— Exercise —
Each entry that follows needs to be written out exactly, with nothing left out.

§

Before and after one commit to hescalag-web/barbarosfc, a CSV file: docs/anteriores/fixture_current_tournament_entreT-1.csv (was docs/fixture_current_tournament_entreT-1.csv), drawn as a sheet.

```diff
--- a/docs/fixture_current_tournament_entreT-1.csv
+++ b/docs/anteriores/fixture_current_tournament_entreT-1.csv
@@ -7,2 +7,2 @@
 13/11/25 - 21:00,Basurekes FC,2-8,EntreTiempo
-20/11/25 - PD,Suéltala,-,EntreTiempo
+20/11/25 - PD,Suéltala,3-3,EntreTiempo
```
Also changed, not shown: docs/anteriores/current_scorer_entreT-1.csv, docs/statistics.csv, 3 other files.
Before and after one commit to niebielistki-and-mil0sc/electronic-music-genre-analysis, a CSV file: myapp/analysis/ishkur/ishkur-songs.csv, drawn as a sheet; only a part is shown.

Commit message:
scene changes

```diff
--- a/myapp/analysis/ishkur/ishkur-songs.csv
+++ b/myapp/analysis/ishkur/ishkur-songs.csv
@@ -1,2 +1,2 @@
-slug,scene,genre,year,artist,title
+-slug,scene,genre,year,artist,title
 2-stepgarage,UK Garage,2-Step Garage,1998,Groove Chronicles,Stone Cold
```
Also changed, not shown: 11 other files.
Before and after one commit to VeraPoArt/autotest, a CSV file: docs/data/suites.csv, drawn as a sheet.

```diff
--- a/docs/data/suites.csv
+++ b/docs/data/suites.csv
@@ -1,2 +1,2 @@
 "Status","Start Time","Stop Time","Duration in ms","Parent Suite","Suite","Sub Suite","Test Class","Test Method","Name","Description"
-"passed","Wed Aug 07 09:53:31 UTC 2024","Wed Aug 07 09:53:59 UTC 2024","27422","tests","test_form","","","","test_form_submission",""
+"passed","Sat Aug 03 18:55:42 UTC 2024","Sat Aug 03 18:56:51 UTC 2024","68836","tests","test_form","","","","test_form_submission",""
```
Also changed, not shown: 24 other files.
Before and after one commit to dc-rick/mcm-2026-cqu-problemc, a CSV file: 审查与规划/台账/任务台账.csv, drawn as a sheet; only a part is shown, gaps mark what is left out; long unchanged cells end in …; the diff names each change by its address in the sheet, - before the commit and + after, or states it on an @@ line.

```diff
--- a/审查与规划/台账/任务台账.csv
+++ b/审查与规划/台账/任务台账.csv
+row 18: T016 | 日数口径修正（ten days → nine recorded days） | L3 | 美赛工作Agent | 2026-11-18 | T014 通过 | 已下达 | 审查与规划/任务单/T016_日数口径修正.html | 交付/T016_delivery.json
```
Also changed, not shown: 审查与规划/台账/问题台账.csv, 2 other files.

§

— Answer to this exercise —
Before and after one commit to hescalag-web/barbarosfc, a CSV file: docs/anteriores/fixture_current_tournament_entreT-1.csv (was docs/fixture_current_tournament_entreT-1.csv), drawn as a sheet.

```diff
--- a/docs/fixture_current_tournament_entreT-1.csv
+++ b/docs/anteriores/fixture_current_tournament_entreT-1.csv
@@ -7,2 +7,2 @@
 13/11/25 - 21:00,Basurekes FC,2-8,EntreTiempo
-20/11/25 - PD,Suéltala,-,EntreTiempo
+20/11/25 - PD,Suéltala,3-3,EntreTiempo
```
Also changed, not shown: docs/anteriores/current_scorer_entreT-1.csv, docs/statistics.csv, 3 other files.
Before and after one commit to niebielistki-and-mil0sc/electronic-music-genre-analysis, a CSV file: myapp/analysis/ishkur/ishkur-songs.csv, drawn as a sheet; only a part is shown.

Commit message:
scene changes

```diff
--- a/myapp/analysis/ishkur/ishkur-songs.csv
+++ b/myapp/analysis/ishkur/ishkur-songs.csv
@@ -1,2 +1,2 @@
-slug,scene,genre,year,artist,title
+-slug,scene,genre,year,artist,title
 2-stepgarage,UK Garage,2-Step Garage,1998,Groove Chronicles,Stone Cold
```
Also changed, not shown: 11 other files.
Before and after one commit to VeraPoArt/autotest, a CSV file: docs/data/suites.csv, drawn as a sheet.

```diff
--- a/docs/data/suites.csv
+++ b/docs/data/suites.csv
@@ -1,2 +1,2 @@
 "Status","Start Time","Stop Time","Duration in ms","Parent Suite","Suite","Sub Suite","Test Class","Test Method","Name","Description"
-"passed","Wed Aug 07 09:53:31 UTC 2024","Wed Aug 07 09:53:59 UTC 2024","27422","tests","test_form","","","","test_form_submission",""
+"passed","Sat Aug 03 18:55:42 UTC 2024","Sat Aug 03 18:56:51 UTC 2024","68836","tests","test_form","","","","test_form_submission",""
```
Also changed, not shown: 24 other files.
Before and after one commit to dc-rick/mcm-2026-cqu-problemc, a CSV file: 审查与规划/台账/任务台账.csv, drawn as a sheet; only a part is shown, gaps mark what is left out; long unchanged cells end in …; the diff names each change by its address in the sheet, - before the commit and + after, or states it on an @@ line.

```diff
--- a/审查与规划/台账/任务台账.csv
+++ b/审查与规划/台账/任务台账.csv
+row 18: T016 | 日数口径修正（ten days → nine recorded days） | L3 | 美赛工作Agent | 2026-11-18 | T014 通过 | 已下达 | 审查与规划/任务单/T016_日数口径修正.html | 交付/T016_delivery.json
```
Also changed, not shown: 审查与规划/台账/问题台账.csv, 2 other files.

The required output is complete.